The Christmas season brings lots of iconic floral decorations that reflect the colors, sentiment, and spirit of the holidays. Certain flowers have become traditional symbols and popular accents used in Christmas decorating for generations. Keep reading to learn more about the meanings and legends behind 6 flowers that represent Christmas.
No flower is more iconic for Christmas than the poinsettia with its vibrant red and green foliage. Originally from Mexico, poinsettias were introduced to the US in 1825 by Joel Roberts Poinsett, the first US ambassador to Mexico. Their association with Christmas comes from Mexican legend.
In one story, a poor girl named Pepita had no gift to bring to the Christmas Eve church service honoring baby Jesus. An angel told her to gather some weeds growing along the roadside. When she brought the scraggly plants to the altar, they transformed into beautiful red flowers with star-shaped leaves – the poinsettia.
Native to tropical regions, poinsettias are now the world’s most popular Christmas plant due to their bright seasonal color. Over 70 million are sold each holiday season!
The Christmas cactus is another winter-blooming plant traditionally associated with the holidays. Botanically known as Schlumbergera, this flowering cactus produces showy blooms in shades of red, pink, purple, orange and white from late fall through winter based on providing the right conditions.
Christmas cactus requires more water and less sun than regular cacti to set buds and flowers. When grown as a houseplant and triggered to bloom around Christmas time, it is known as the Thanksgiving cactus or Christmas cactus. First cultivated in the 1800s, it originates from Brazilian tropical forests.

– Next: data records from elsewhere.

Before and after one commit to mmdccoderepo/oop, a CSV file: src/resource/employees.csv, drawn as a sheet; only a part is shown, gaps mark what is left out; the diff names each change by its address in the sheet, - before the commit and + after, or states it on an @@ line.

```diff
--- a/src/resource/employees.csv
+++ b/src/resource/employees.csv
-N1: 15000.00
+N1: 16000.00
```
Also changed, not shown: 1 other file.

Its timely flowers, ease of care and longevity make this a treasured living Christmas decoration passed down through generations.
Amaryllis are popular and elegant Christmas flowers that grow from bulbs, scientifically known as Hippeastrum. Their huge, trumpet-shaped blooms come in festive shades of red, white and pink and blossom atop tall, sturdy flower stalks.

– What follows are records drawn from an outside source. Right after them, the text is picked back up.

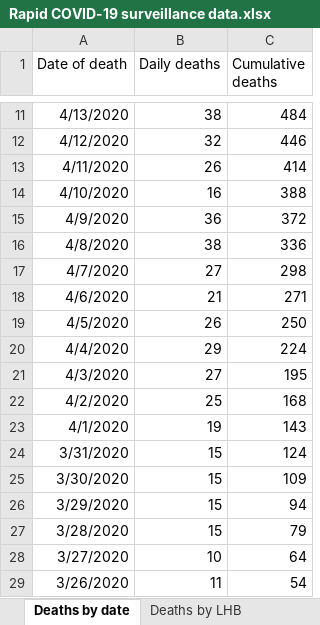
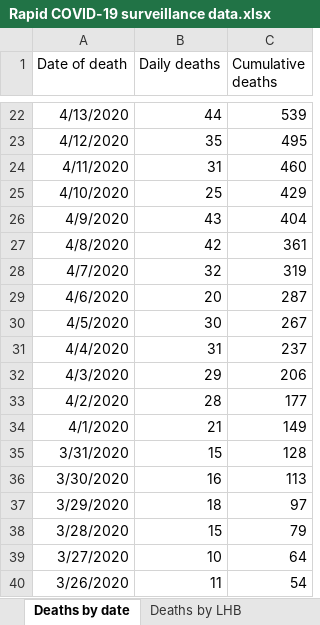
Before and after one commit to tomwhite/covid-19-uk-data, an Excel workbook: data/raw/phw/Rapid COVID-19 surveillance data.xlsx, sheet Deaths by date, drawn as a sheet; only a part is shown, gaps mark what is left out; values as stored, in another font and other column widths than the file's, no borders; addresses are those after the commit; the diff covers the shown part only; the diff names each change by its address in the sheet, - before the commit and + after, or states it on an @@ line.

```diff
--- a/data/raw/phw/Rapid COVID-19 surveillance data.xlsx (sheet Deaths by date)
+++ b/data/raw/phw/Rapid COVID-19 surveillance data.xlsx (sheet Deaths by date)
-B22 (Daily deaths): 38
+B22 (Daily deaths): 44
-C22 (Cumulative deaths): 484
+C22 (Cumulative deaths): 539
-B23 (Daily deaths): 32
+B23 (Daily deaths): 35
-C23 (Cumulative deaths): 446
+C23 (Cumulative deaths): 495
-B24 (Daily deaths): 26
+B24 (Daily deaths): 31
-C24 (Cumulative deaths): 414
+C24 (Cumulative deaths): 460
-B25 (Daily deaths): 16
+B25 (Daily deaths): 25
-C25 (Cumulative deaths): 388
+C25 (Cumulative deaths): 429
-B26 (Daily deaths): 36
+B26 (Daily deaths): 43
-C26 (Cumulative deaths): 372
+C26 (Cumulative deaths): 404
-B27 (Daily deaths): 38
+B27 (Daily deaths): 42
-C27 (Cumulative deaths): 336
+C27 (Cumulative deaths): 361
-B28 (Daily deaths): 27
+B28 (Daily deaths): 32
-C28 (Cumulative deaths): 298
+C28 (Cumulative deaths): 319
-B29 (Daily deaths): 21
+B29 (Daily deaths): 20
-C29 (Cumulative deaths): 271
+C29 (Cumulative deaths): 287
-B30 (Daily deaths): 26
+B30 (Daily deaths): 30
-C30 (Cumulative deaths): 250
+C30 (Cumulative deaths): 267
-B31 (Daily deaths): 29
+B31 (Daily deaths): 31
-C31 (Cumulative deaths): 224
+C31 (Cumulative deaths): 237
-B32 (Daily deaths): 27
+B32 (Daily deaths): 29
-C32 (Cumulative deaths): 195
+C32 (Cumulative deaths): 206
-B33 (Daily deaths): 25
+B33 (Daily deaths): 28
-C33 (Cumulative deaths): 168
+C33 (Cumulative deaths): 177
-B34 (Daily deaths): 19
+B34 (Daily deaths): 21
-C34 (Cumulative deaths): 143
+C34 (Cumulative deaths): 149
-C35 (Cumulative deaths): 124
+C35 (Cumulative deaths): 128
-B36 (Daily deaths): 15
+B36 (Daily deaths): 16
-C36 (Cumulative deaths): 109
+C36 (Cumulative deaths): 113
-B37 (Daily deaths): 15
+B37 (Daily deaths): 18
-C37 (Cumulative deaths): 94
+C37 (Cumulative deaths): 97
```
Also changed, not shown: 11 added rows and 26 edited cells elsewhere in this sheet, sheet Tests by specimen date, sheet Age and sex distribution, sheet Deaths by LHB, sheet Contents, 4 other files.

According to Greek mythology, the amaryllis plant first sprouted from the blood of a timid shepherdess named Amaryllis who pierced her own heart because her love could not be returned. Today, amaryllis symbolize pride, determination, and radiant beauty.

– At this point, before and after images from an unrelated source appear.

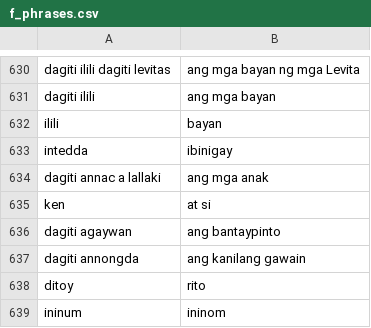
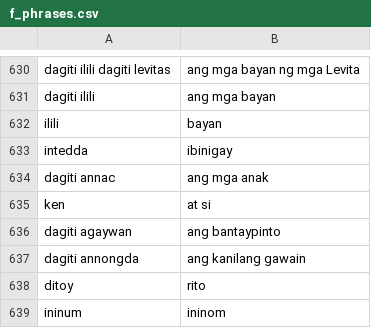
Before and after one commit to JakeCob/Ilokano-to-Tagalog-Machince-Translation, a CSV file: src/csv data/f_phrases.csv, drawn as a sheet; only a part is shown, gaps mark what is left out.

Commit message:
fixed some lines in dataset test

```diff
--- a/src/csv data/f_phrases.csv
+++ b/src/csv data/f_phrases.csv
@@ -633,3 +633,3 @@ ilili,bayan
 intedda,ibinigay
-dagiti annac a lallaki,ang mga anak
+dagiti annac,ang mga anak
 ken,at si
```
Also changed, not shown: 2 other files.
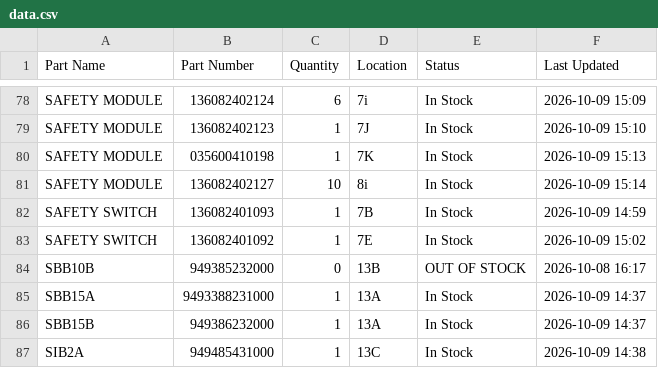
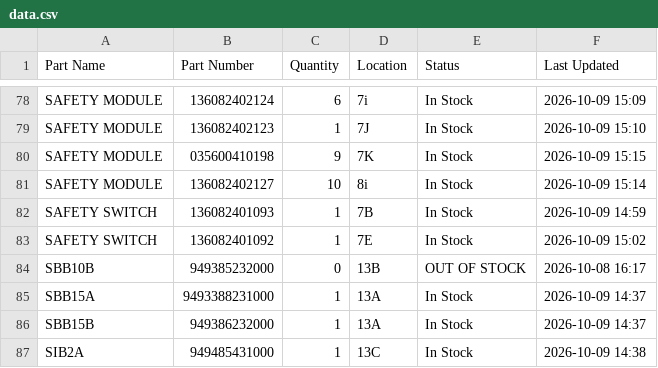
Before and after one commit to salmanaziz859-star/tms-stock, a CSV file: data.csv, drawn as a sheet; only a part is shown, gaps mark what is left out.

```diff
--- a/data.csv
+++ b/data.csv
@@ -79,3 +79,3 @@ SAFETY MODULE,136082402124,6,7i,In Stock,2026-10-09 15:09
 SAFETY MODULE,136082402123,1,7J,In Stock,2026-10-09 15:10
-SAFETY MODULE,035600410198,1,7K,In Stock,2026-10-09 15:13
+SAFETY MODULE,035600410198,9,7K,In Stock,2026-10-09 15:15
 SAFETY MODULE,136082402127,10,8i,In Stock,2026-10-09 15:14
```
Also changed, not shown: 1 other file.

When amaryllis bulbs are timed to bloom for the holidays, they are commonly called Christmas amaryllis. The gorgeous flowers last throughout the festive season, brightening spirits and interior decor.
Despite its name, the Christmas rose is not actually related to roses but is a member of the buttercup family. Its botanical name is Helleborus niger. This evergreen perennial grows low to the ground with large, shapely white blossoms that appear from winter into spring.
Ancient legends state the Christmas rose sprouted in the snow from the tears of a young shepherdess who had no gift to present to the baby Jesus. Another tale claims angels brought the flowers to earth to commemorate Jesus’ birth. Their purity evokes the very spirit of Christmas.
Native to Europe, Christmas roses grow well in shady gardens and bloom during the normally barren winter months, making them a special floral gift from nature.
Perhaps no botanical image is more synonymous with Christmas than glossy green leaves and red berries of the holly plant. Both whole live plants and cut branches commonly adorn homes during the holidays.
In many cultures, holly represents hope, defense, domestic happiness, and eternal life due to its hardy nature and ability to bear fruit in cold winter. Decorating with holly at Christmas pays tribute to Jesus’ crown of thorns. The sharp leaves recall the suffering he endured, while the berries symbolize drops of his blood.
Over 400 species of holly exist – from tall trees to shrubs. The traditional Christmas holly is Ilex aquifolium, with glossy prickly leaves and bright red drupes.
Mistletoe is a parasitic evergreen plant most known for its role in Christmas tradition. Its stems and leaves bear white berries, earning it the nickname “all heal” for ancient beliefs that it could cure diseases and ward off evil.
In Norse mythology, mistletoe symbolized love and friendship. Today we kiss under mistletoe hung in doorways as a gesture of peace, forgiveness, and romance.
Though highly toxic, mistletoe remains intrinsic to Christmas as a decoration and romantic tradition. The custom likely derives from ancient celebrations of winter solstice and the renewal of light, life and hope.
Honor Christmas Traditions with Festive Flowers
Christmas brings out beautiful plants and floral legends that have come to represent this most wonderful time of year. When decorating your home, look for traditional blooms like poinsettias, Christmas roses, holly, and more. Display them in wreaths, centerpieces, garlands, and arrangements to fill your home with the natural beauty and symbolism of Christmas.